(EXERCISE REQUIREMENTS) Report how many lines below include "bold", giving the figure alone.

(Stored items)
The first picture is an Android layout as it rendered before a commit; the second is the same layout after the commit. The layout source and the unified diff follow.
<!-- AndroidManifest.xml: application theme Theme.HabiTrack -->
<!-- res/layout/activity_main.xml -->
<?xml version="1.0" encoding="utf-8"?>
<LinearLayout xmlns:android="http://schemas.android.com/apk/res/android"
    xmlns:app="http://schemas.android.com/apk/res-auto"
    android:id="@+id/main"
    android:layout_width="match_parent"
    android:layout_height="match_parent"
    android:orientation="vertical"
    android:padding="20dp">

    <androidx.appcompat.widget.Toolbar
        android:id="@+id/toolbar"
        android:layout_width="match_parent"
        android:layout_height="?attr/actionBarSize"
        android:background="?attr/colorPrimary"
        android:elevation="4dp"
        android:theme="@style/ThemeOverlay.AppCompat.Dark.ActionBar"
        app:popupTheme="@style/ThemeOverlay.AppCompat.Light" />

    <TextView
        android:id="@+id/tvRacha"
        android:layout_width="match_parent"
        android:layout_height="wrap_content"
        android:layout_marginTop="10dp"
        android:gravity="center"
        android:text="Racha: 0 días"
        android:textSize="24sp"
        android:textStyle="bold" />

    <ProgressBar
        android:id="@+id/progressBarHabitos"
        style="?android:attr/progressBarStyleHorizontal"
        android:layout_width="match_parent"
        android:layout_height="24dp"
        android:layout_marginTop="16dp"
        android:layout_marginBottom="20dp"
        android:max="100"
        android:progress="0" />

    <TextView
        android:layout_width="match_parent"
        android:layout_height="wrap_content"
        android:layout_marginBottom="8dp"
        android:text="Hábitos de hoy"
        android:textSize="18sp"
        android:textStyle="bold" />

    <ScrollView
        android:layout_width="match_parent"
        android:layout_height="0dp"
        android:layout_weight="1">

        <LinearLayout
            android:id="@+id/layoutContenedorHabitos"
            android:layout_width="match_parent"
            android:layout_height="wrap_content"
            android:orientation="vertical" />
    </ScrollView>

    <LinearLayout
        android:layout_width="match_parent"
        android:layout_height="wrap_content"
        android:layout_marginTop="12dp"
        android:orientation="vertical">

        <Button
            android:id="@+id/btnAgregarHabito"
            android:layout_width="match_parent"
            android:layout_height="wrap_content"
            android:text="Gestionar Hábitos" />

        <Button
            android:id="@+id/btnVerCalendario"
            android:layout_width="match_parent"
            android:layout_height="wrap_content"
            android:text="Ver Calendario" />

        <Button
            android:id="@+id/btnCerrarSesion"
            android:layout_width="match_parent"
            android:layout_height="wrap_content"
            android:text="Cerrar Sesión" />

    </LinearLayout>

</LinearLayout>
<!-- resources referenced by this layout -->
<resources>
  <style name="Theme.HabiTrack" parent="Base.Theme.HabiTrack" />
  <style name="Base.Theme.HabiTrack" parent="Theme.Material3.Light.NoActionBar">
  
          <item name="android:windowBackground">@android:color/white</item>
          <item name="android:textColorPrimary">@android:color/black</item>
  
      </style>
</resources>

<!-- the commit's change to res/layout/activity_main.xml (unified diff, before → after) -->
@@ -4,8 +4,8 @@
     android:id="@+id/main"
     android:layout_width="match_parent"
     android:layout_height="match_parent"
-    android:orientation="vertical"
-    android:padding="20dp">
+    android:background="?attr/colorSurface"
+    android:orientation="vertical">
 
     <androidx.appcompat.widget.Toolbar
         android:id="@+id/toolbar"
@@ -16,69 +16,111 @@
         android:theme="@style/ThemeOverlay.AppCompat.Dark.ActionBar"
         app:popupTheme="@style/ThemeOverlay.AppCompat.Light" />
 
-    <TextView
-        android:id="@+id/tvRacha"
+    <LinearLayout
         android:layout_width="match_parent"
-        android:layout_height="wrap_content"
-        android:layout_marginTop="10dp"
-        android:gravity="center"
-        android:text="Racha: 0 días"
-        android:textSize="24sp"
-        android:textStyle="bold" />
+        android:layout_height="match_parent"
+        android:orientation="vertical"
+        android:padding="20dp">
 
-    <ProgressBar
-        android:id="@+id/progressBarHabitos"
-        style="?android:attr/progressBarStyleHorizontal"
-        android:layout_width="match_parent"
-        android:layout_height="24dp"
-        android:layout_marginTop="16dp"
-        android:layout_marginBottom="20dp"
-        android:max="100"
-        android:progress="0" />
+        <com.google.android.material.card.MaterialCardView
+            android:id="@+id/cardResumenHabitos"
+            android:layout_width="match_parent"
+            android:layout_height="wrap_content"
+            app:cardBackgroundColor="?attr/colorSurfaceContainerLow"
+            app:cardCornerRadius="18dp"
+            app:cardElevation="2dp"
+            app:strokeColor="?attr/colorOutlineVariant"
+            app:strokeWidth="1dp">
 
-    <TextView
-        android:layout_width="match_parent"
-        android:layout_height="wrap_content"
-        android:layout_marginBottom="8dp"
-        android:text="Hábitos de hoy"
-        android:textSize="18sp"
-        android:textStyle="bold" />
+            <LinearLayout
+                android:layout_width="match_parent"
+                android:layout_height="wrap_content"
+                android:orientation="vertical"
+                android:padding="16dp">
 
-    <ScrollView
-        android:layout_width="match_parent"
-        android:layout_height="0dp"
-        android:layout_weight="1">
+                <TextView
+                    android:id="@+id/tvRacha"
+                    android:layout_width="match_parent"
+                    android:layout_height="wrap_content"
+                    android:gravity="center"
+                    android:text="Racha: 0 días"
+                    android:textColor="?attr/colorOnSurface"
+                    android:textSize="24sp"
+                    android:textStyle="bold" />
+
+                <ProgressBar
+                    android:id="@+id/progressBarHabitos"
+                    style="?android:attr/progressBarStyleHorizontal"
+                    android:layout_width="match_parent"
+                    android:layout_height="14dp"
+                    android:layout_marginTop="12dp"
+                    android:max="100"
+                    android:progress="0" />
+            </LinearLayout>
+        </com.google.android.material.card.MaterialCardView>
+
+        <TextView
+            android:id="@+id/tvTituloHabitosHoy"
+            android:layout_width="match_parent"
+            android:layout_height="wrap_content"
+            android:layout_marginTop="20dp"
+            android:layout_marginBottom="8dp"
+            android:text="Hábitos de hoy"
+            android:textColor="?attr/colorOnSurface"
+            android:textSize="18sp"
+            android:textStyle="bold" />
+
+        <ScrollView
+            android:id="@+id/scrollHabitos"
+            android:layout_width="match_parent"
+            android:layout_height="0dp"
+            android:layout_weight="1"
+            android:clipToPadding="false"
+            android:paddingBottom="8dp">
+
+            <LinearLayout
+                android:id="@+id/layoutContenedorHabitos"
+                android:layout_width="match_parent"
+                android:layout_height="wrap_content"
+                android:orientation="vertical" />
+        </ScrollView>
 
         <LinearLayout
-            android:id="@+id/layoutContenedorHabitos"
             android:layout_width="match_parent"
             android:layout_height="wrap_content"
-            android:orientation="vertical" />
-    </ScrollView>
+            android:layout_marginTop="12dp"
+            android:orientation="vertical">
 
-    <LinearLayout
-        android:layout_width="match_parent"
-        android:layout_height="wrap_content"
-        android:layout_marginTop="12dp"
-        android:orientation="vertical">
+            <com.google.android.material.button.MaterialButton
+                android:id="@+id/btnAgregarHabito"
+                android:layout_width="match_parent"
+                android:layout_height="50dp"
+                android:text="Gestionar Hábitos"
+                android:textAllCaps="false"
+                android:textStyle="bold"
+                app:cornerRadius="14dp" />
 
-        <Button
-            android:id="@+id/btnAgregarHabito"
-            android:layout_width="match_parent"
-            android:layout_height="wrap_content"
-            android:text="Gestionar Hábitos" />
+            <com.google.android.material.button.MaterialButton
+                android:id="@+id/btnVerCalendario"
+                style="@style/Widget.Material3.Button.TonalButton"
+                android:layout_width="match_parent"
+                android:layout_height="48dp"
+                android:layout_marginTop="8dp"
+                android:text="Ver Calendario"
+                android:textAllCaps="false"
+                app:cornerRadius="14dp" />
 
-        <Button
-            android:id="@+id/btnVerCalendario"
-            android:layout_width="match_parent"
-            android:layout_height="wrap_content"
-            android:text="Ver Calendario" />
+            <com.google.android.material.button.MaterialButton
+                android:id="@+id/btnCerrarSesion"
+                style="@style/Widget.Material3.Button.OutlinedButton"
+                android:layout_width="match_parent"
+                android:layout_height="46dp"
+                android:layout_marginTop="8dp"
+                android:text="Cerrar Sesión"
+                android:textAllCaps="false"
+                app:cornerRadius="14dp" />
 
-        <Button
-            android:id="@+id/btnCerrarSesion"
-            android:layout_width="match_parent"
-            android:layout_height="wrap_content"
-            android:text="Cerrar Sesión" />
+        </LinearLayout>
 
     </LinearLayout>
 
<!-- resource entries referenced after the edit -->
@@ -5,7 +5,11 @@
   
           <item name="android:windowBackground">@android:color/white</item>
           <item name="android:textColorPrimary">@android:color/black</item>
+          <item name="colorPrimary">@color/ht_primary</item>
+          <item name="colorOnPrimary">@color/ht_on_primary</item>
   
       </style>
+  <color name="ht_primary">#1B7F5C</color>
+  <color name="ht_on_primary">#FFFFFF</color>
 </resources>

(RESULT OF THIS EXERCISE) 7